PROBLEM REQUIREMENTS =
Isolate every line in the data with the string "kind" and copy it.

DATASET EXCERPTS =
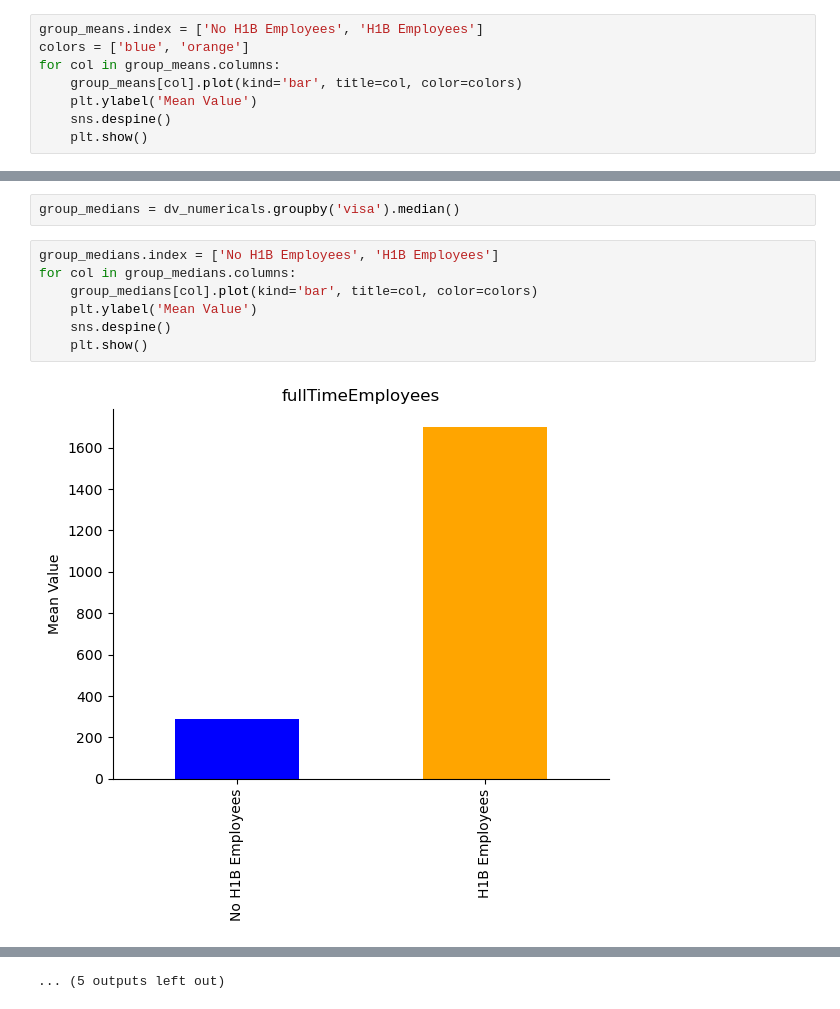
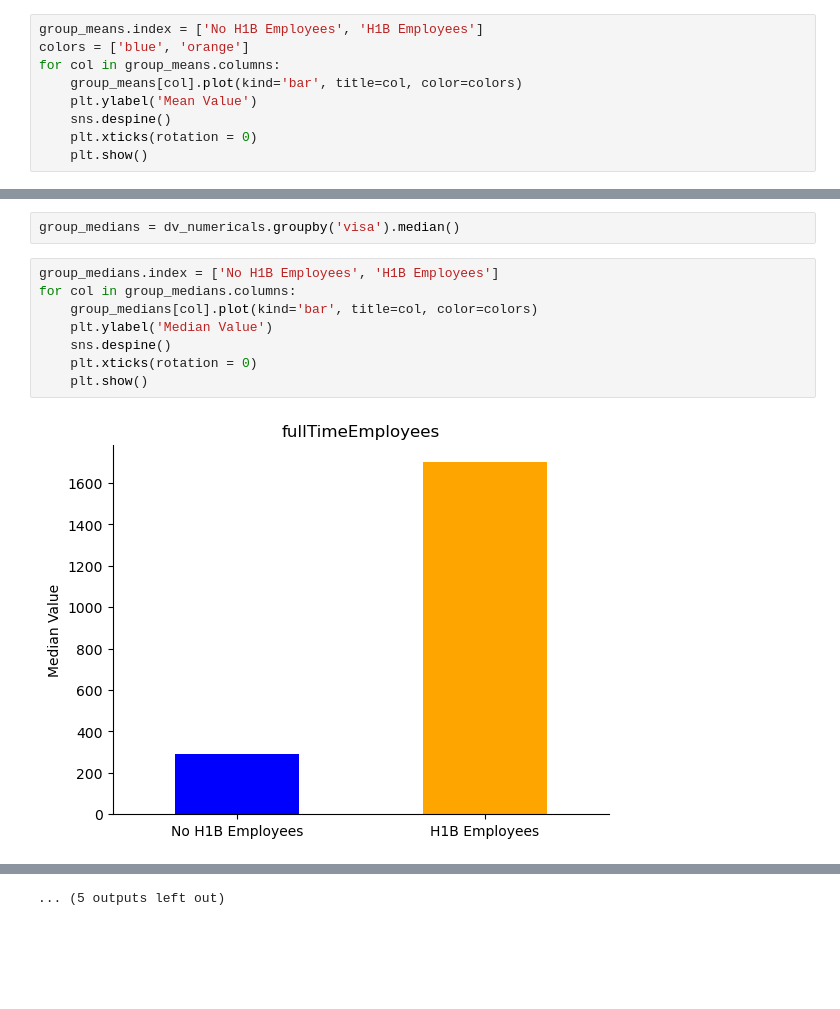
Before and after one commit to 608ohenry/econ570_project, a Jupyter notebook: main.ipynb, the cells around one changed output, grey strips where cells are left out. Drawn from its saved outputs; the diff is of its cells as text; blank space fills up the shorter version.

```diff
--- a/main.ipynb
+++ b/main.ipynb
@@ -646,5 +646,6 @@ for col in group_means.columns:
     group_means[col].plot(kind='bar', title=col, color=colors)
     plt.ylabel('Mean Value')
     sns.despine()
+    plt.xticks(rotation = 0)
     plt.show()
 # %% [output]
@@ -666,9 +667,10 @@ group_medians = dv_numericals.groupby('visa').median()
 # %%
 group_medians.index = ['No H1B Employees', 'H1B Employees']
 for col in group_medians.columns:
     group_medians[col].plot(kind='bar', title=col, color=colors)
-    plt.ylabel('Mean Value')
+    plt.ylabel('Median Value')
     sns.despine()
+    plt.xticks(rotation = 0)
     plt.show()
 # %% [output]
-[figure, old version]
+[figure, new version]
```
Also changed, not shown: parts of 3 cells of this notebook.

OUTPUT FOR THIS TASK =
     group_means[col].plot(kind='bar', title=col, color=colors)
     group_medians[col].plot(kind='bar', title=col, color=colors)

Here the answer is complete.